  • Exemption 6; Exemption 7(C) & Exemption 7(D):  The court relates that “[t]he FBI properly issued a Glomar response.”  “The FBI issued two Glomar responses to [plaintiff].”  “One pertained to her request for documents about certain third parties and another to her request for confidential human source records.”  “The FBI refused to confirm or deny the existence of records pertaining to certain third parties because doing so would violate privacy interests that Exemptions 6 and 7(C) protect.”  “And the FBI refused to confirm or deny the existence of certain confidential human source records because doing so would harm interests related to its confidential source program that Exemption 7(D) protects.”  “[Plaintiff] has not challenged these Glomar responses, and the Court finds that they are proper.”
  • Litigation Considerations, “Reasonably Segregable” Requirements:  “The Court finds that the FBI properly satisfied its segregability burden.”  “The FBI’s declarant explains that the agency reviewed each record to identify information exempt from disclosure and determined that there is no meaningful, non-exempt information that can be reasonably segregated and released.”
Court Decision Topic(s)
District Court opinions
Exemption 1
Exemption 3
Exemption 5
Exemption 5, Attorney Work-Product Privilege
Exemption 5, Deliberative Process Privilege
Exemption 6
Exemption 7(A)
Exemption 7(C)
Exemption 7(D)
Exemption 7(E)
Exemption 7, Threshold
Litigation Considerations, Adequacy of Search

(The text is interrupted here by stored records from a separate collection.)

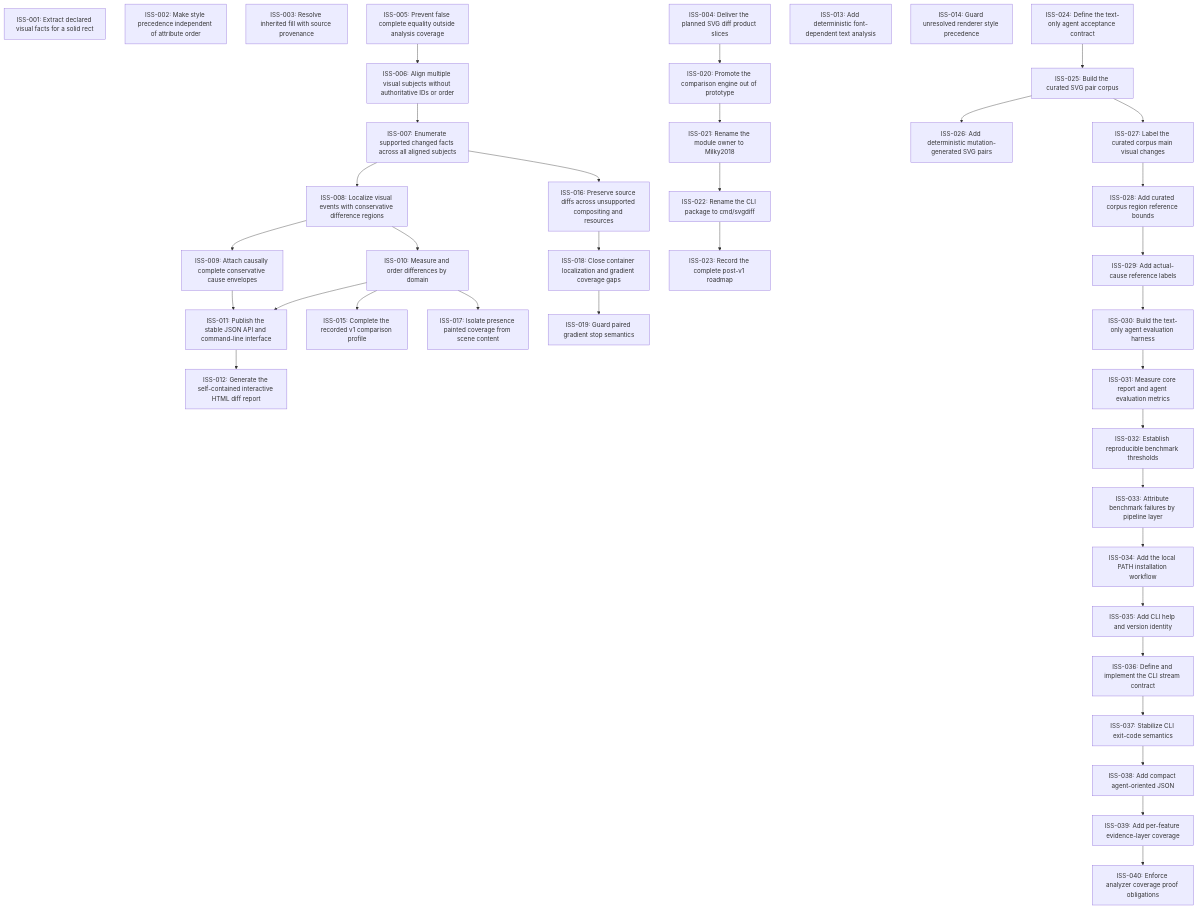
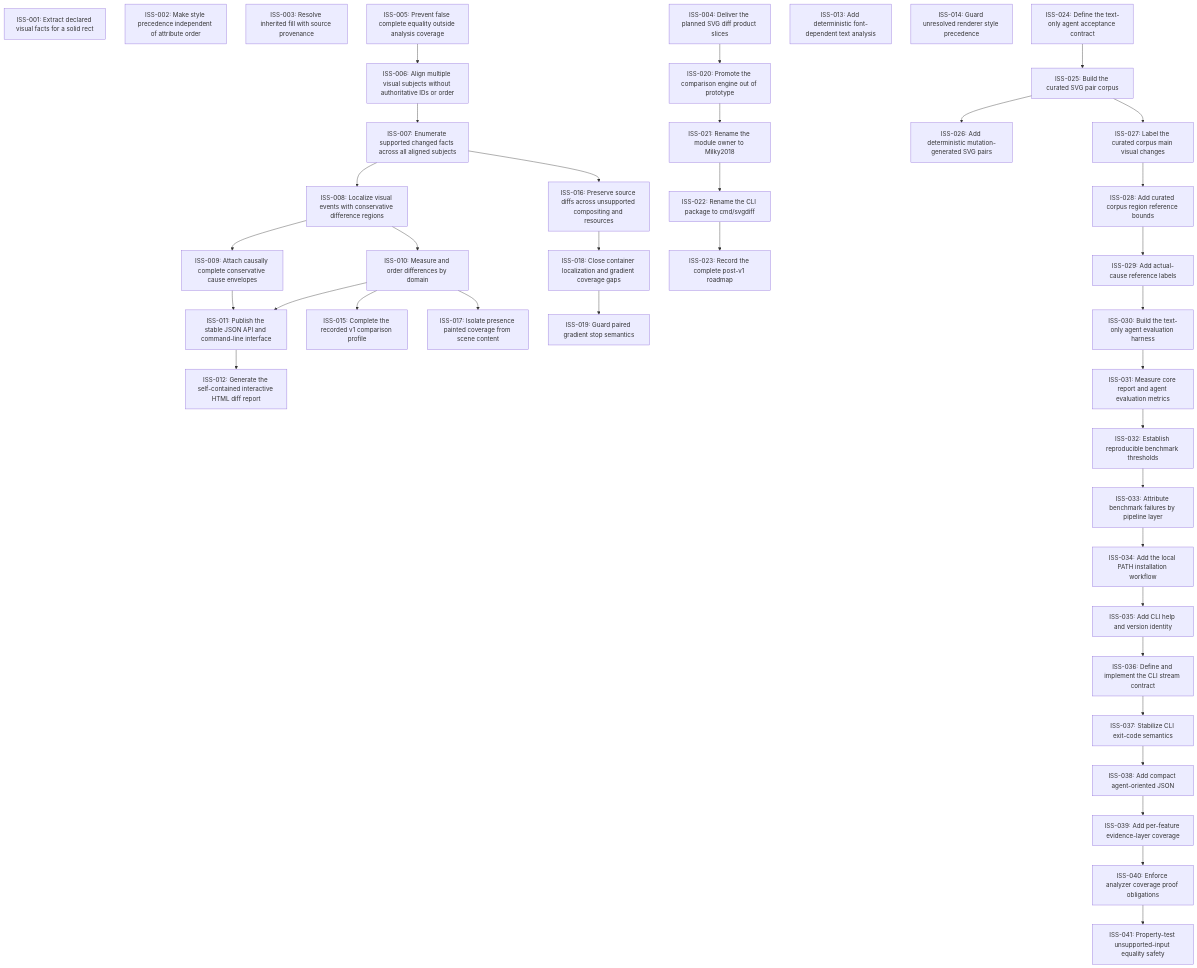
Before and after one commit to moonbit-community/svgdiff: the diagram in issues/README.md, drawn with Mermaid. The commit also changed 8 other files, not shown here.

Commit message:
Property-test unsupported coverage

````diff
--- a/issues/README.md
+++ b/issues/README.md
@@ -18,76 +18,78 @@
 ```mermaid
 graph TD
   ISS_001["ISS-001: Extract declared visual facts for a solid rect"]
   ISS_002["ISS-002: Make style precedence independent of attribute order"]
   ISS_003["ISS-003: Resolve inherited fill with source provenance"]
   ISS_004["ISS-004: Deliver the planned SVG diff product slices"]
   ISS_005["ISS-005: Prevent false complete equality outside analysis coverage"]
   ISS_006["ISS-006: Align multiple visual subjects without authoritative IDs or order"]
   ISS_007["ISS-007: Enumerate supported changed facts across all aligned subjects"]
   ISS_008["ISS-008: Localize visual events with conservative difference regions"]
   ISS_009["ISS-009: Attach causally complete conservative cause envelopes"]
   ISS_010["ISS-010: Measure and order differences by domain"]
   ISS_011["ISS-011: Publish the stable JSON API and command-line interface"]
   ISS_012["ISS-012: Generate the self-contained interactive HTML diff report"]
   ISS_013["ISS-013: Add deterministic font-dependent text analysis"]
   ISS_014["ISS-014: Guard unresolved renderer style precedence"]
   ISS_015["ISS-015: Complete the recorded v1 comparison profile"]
   ISS_016["ISS-016: Preserve source diffs across unsupported compositing and resources"]
   ISS_017["ISS-017: Isolate presence painted coverage from scene content"]
   ISS_018["ISS-018: Close container localization and gradient coverage gaps"]
   ISS_019["ISS-019: Guard paired gradient stop semantics"]
   ISS_020["ISS-020: Promote the comparison engine out of prototype"]
   ISS_021["ISS-021: Rename the module owner to Milky2018"]
   ISS_022["ISS-022: Rename the CLI package to cmd/svgdiff"]
   ISS_023["ISS-023: Record the complete post-v1 roadmap"]
   ISS_024["ISS-024: Define the text-only agent acceptance contract"]
   ISS_025["ISS-025: Build the curated SVG pair corpus"]
   ISS_026["ISS-026: Add deterministic mutation-generated SVG pairs"]
   ISS_027["ISS-027: Label the curated corpus main visual changes"]
   ISS_028["ISS-028: Add curated corpus region reference bounds"]
   ISS_029["ISS-029: Add actual-cause reference labels"]
   ISS_030["ISS-030: Build the text-only agent evaluation harness"]
   ISS_031["ISS-031: Measure core report and agent evaluation metrics"]
   ISS_032["ISS-032: Establish reproducible benchmark thresholds"]
   ISS_033["ISS-033: Attribute benchmark failures by pipeline layer"]
   ISS_034["ISS-034: Add the local PATH installation workflow"]
   ISS_035["ISS-035: Add CLI help and version identity"]
   ISS_036["ISS-036: Define and implement the CLI stream contract"]
   ISS_037["ISS-037: Stabilize CLI exit-code semantics"]
   ISS_038["ISS-038: Add compact agent-oriented JSON"]
   ISS_039["ISS-039: Add per-feature evidence-layer coverage"]
   ISS_040["ISS-040: Enforce analyzer coverage proof obligations"]
+  ISS_041["ISS-041: Property-test unsupported-input equality safety"]
   ISS_005 --> ISS_006
   ISS_006 --> ISS_007
   ISS_007 --> ISS_008
   ISS_008 --> ISS_009
   ISS_008 --> ISS_010
   ISS_009 --> ISS_011
   ISS_010 --> ISS_011
   ISS_011 --> ISS_012
   ISS_010 --> ISS_015
   ISS_007 --> ISS_016
   ISS_010 --> ISS_017
   ISS_016 --> ISS_018
   ISS_018 --> ISS_019
   ISS_004 --> ISS_020
   ISS_020 --> ISS_021
   ISS_021 --> ISS_022
   ISS_022 --> ISS_023
   ISS_024 --> ISS_025
   ISS_025 --> ISS_026
   ISS_025 --> ISS_027
   ISS_027 --> ISS_028
   ISS_028 --> ISS_029
   ISS_029 --> ISS_030
   ISS_030 --> ISS_031
   ISS_031 --> ISS_032
   ISS_032 --> ISS_033
   ISS_033 --> ISS_034
   ISS_034 --> ISS_035
   ISS_035 --> ISS_036
   ISS_036 --> ISS_037
   ISS_037 --> ISS_038
   ISS_038 --> ISS_039
   ISS_039 --> ISS_040
+  ISS_040 --> ISS_041
 ```
````
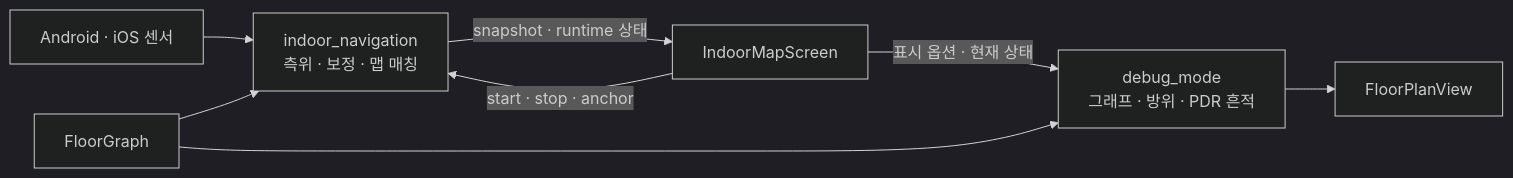
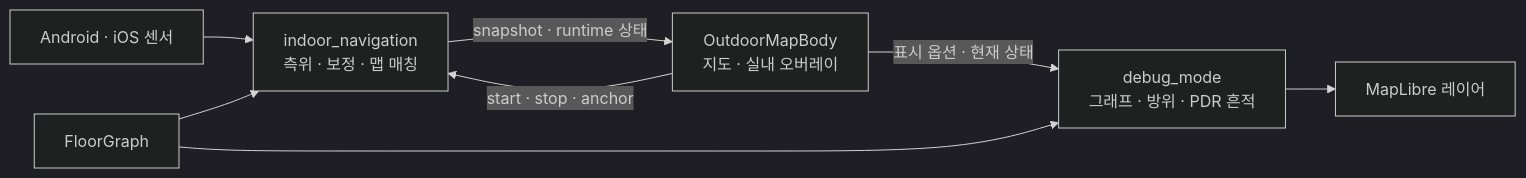
The diagram in client/lib/features/README.md (Routex-labs/Navigation), drawn with Mermaid (dark theme) before and after one commit. The commit also changed 32 other files, not shown here.

````diff
--- a/client/lib/features/README.md
+++ b/client/lib/features/README.md
@@ -15,18 +15,18 @@
 ```mermaid
 flowchart LR
     SENSOR["Android · iOS 센서"]
     PDR["indoor_navigation<br/>측위 · 보정 · 맵 매칭"]
-    SCREEN["IndoorMapScreen"]
+    SCREEN["OutdoorMapBody<br/>지도 · 실내 오버레이"]
     DEBUG["debug_mode<br/>그래프 · 방위 · PDR 흔적"]
-    VIEW["FloorPlanView"]
+    VIEW["MapLibre 레이어"]
     GRAPH["FloorGraph"]
 
     SENSOR --> PDR
     SCREEN -->|"start · stop · anchor"| PDR
     PDR -->|"snapshot · runtime 상태"| SCREEN
     GRAPH --> PDR
 
     SCREEN -->|"표시 옵션 · 현재 상태"| DEBUG
     GRAPH --> DEBUG
     DEBUG --> VIEW
 ```
````
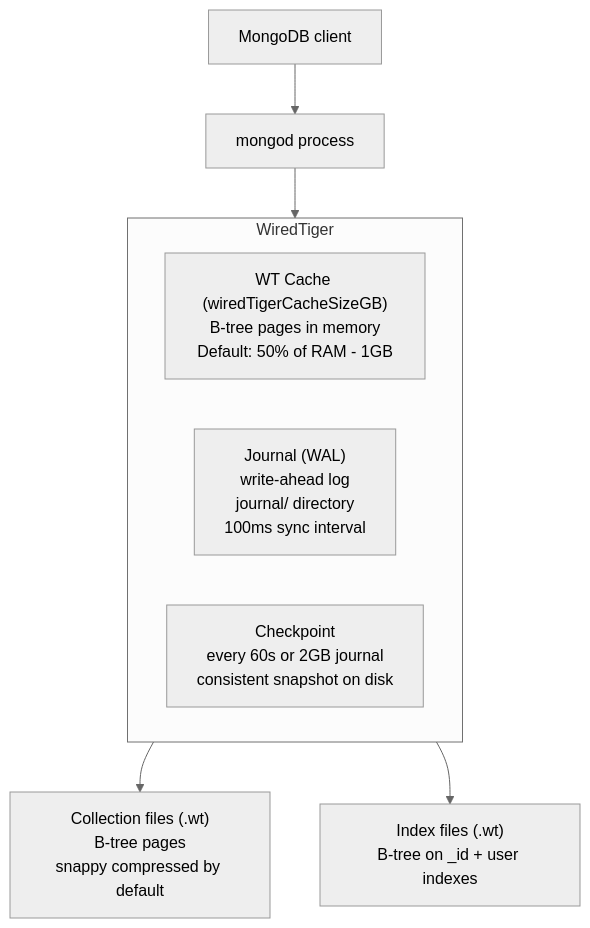
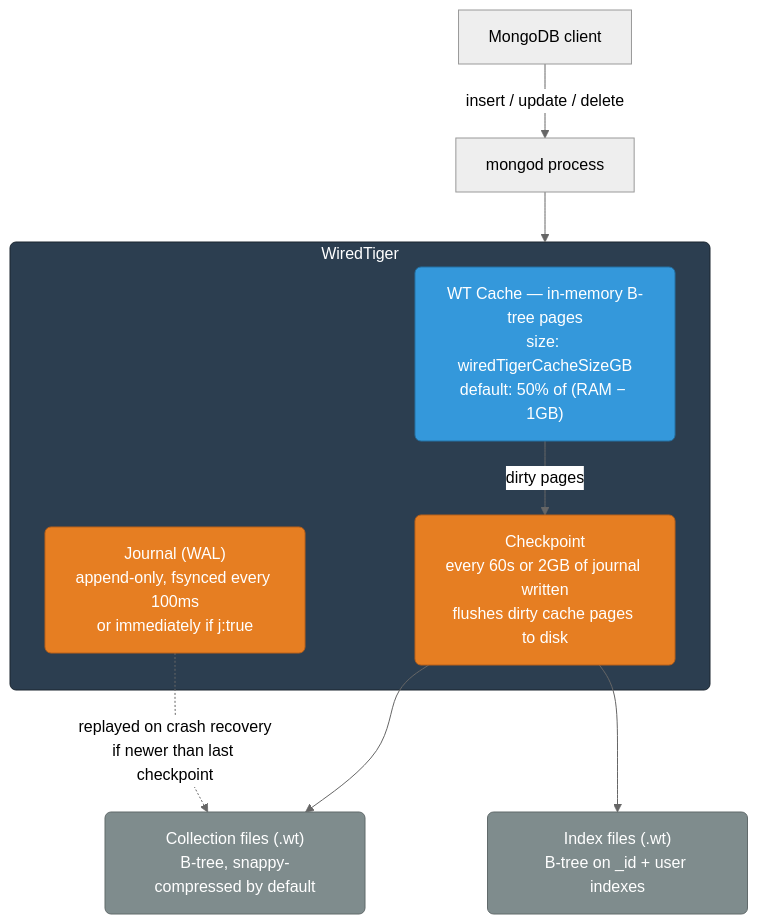
Before and after one commit to deepanshu-rawat6/DevOpsIndex: the first of 6 diagrams in databases/mongodb-internals.md, drawn with Mermaid (neutral theme). The commit also changed other lines of this file and 7 other files, not shown here.

````diff
--- a/databases/mongodb-internals.md
+++ b/databases/mongodb-internals.md
@@ -5,14 +16,21 @@
 ```mermaid
 graph TD
-    CLIENT3["MongoDB client"] --> MONGOD["mongod process"]
-    MONGOD --> WT["WiredTiger Storage Engine"]
+    classDef engine fill:#2c3e50,stroke:#1a252f,color:#fff,rx:6
+    classDef mem fill:#3498db,stroke:#2471a3,color:#fff,rx:6
+    classDef durable fill:#e67e22,stroke:#ba6018,color:#fff,rx:6
+    classDef disk fill:#7f8c8d,stroke:#616a6b,color:#fff,rx:6
+
+    CLIENT["MongoDB client"] -->|"insert / update / delete"| MONGOD["mongod process"]
+    MONGOD --> WT["WiredTiger Storage Engine"]:::engine
 
     subgraph WT["WiredTiger"]
-        CACHE3["WT Cache (wiredTigerCacheSizeGB)<br>B-tree pages in memory<br>Default: 50% of RAM - 1GB"]
-        JOURNAL["Journal (WAL)<br>write-ahead log<br>journal/ directory<br>100ms sync interval"]
-        CHECKPOINT["Checkpoint<br>every 60s or 2GB journal<br>consistent snapshot on disk"]
+        CACHE["WT Cache — in-memory B-tree pages<br/>size: wiredTigerCacheSizeGB<br/>default: 50% of (RAM − 1GB)"]:::mem
+        JOURNAL["Journal (WAL)<br/>append-only, fsynced every 100ms<br/>or immediately if j:true"]:::durable
+        CHECKPOINT["Checkpoint<br/>every 60s or 2GB of journal written<br/>flushes dirty cache pages to disk"]:::durable
     end
 
-    WT --> DATA3["Collection files (.wt)<br>B-tree pages<br>snappy compressed by default"]
-    WT --> IDX3["Index files (.wt)<br>B-tree on _id + user indexes"]
+    CACHE -->|"dirty pages"| CHECKPOINT
+    CHECKPOINT --> DATA["Collection files (.wt)<br/>B-tree, snappy-compressed by default"]:::disk
+    CHECKPOINT --> IDX["Index files (.wt)<br/>B-tree on _id + user indexes"]:::disk
+    JOURNAL -.->|"replayed on crash recovery<br/>if newer than last checkpoint"| DATA
 ```
````
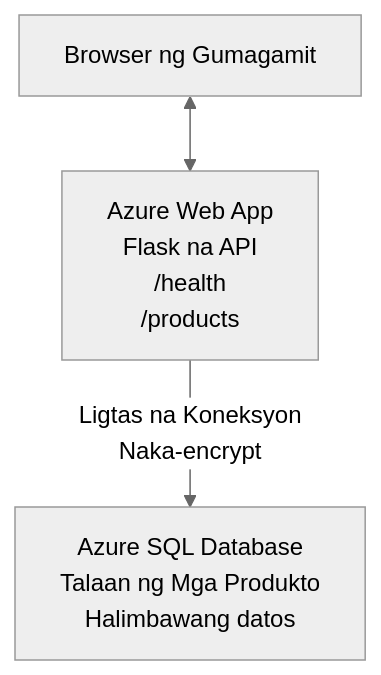
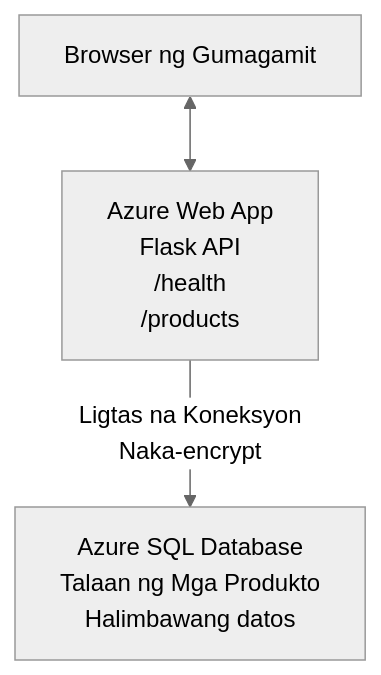
Before and after one commit to microsoft/AZD-for-beginners: the diagram in translations/tl/examples/database-app/README.md, drawn with Mermaid (neutral theme). The commit also changed other lines of this file and 101 other files, not shown here.

````diff
--- a/translations/tl/examples/database-app/README.md
+++ b/translations/tl/examples/database-app/README.md
@@ -72,5 +72,5 @@
 ```mermaid
 graph TD
-    Browser[Browser ng Gumagamit] <--> WebApp[Azure Web App<br/>Flask na API<br/>/health<br/>/products]
+    Browser[Browser ng Gumagamit] <--> WebApp[Azure Web App<br/>Flask API<br/>/health<br/>/products]
     WebApp -- Ligtas na Koneksyon<br/>Naka-encrypt --> SQL[Azure SQL Database<br/>Talaan ng Mga Produkto<br/>Halimbawang datos]
 ```
````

Litigation Considerations, Foreseeable Harm Showing
Litigation Considerations, Supplemental to Main Categories
Litigation Considerations, “Reasonably Segregable” Requirements
Procedural Requirements, Supplemental to Main Categories
Updated December 14, 2022